When responding, copy every record below exactly as it appears.

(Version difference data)
────────────────

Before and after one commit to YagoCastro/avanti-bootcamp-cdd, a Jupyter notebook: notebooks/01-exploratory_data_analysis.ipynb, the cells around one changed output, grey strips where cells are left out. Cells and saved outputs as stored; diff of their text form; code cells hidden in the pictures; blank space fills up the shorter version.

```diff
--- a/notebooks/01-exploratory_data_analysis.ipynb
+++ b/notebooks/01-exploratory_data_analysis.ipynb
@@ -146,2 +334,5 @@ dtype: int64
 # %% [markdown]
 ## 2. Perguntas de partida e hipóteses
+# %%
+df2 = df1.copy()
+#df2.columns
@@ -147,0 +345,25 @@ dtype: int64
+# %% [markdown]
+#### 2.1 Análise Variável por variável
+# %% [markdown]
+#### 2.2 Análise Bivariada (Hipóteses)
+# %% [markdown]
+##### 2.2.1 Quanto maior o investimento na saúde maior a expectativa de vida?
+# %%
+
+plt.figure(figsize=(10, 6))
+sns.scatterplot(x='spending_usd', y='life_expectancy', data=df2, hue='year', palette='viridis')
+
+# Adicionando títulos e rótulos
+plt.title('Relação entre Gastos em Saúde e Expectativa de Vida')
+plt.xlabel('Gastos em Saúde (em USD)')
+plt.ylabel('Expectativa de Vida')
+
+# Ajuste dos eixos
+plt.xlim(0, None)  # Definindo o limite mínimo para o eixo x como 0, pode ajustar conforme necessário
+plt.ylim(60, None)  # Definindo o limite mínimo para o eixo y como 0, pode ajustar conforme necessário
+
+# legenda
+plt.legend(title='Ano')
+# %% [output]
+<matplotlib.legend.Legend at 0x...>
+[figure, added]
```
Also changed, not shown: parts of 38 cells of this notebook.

────────────────

**REPLY:**
Before and after one commit to YagoCastro/avanti-bootcamp-cdd, a Jupyter notebook: notebooks/01-exploratory_data_analysis.ipynb, the cells around one changed output, grey strips where cells are left out. Cells and saved outputs as stored; diff of their text form; code cells hidden in the pictures; blank space fills up the shorter version.

```diff
--- a/notebooks/01-exploratory_data_analysis.ipynb
+++ b/notebooks/01-exploratory_data_analysis.ipynb
@@ -146,2 +334,5 @@ dtype: int64
 # %% [markdown]
 ## 2. Perguntas de partida e hipóteses
+# %%
+df2 = df1.copy()
+#df2.columns
@@ -147,0 +345,25 @@ dtype: int64
+# %% [markdown]
+#### 2.1 Análise Variável por variável
+# %% [markdown]
+#### 2.2 Análise Bivariada (Hipóteses)
+# %% [markdown]
+##### 2.2.1 Quanto maior o investimento na saúde maior a expectativa de vida?
+# %%
+
+plt.figure(figsize=(10, 6))
+sns.scatterplot(x='spending_usd', y='life_expectancy', data=df2, hue='year', palette='viridis')
+
+# Adicionando títulos e rótulos
+plt.title('Relação entre Gastos em Saúde e Expectativa de Vida')
+plt.xlabel('Gastos em Saúde (em USD)')
+plt.ylabel('Expectativa de Vida')
+
+# Ajuste dos eixos
+plt.xlim(0, None)  # Definindo o limite mínimo para o eixo x como 0, pode ajustar conforme necessário
+plt.ylim(60, None)  # Definindo o limite mínimo para o eixo y como 0, pode ajustar conforme necessário
+
+# legenda
+plt.legend(title='Ano')
+# %% [output]
+<matplotlib.legend.Legend at 0x...>
+[figure, added]
```
Also changed, not shown: parts of 38 cells of this notebook.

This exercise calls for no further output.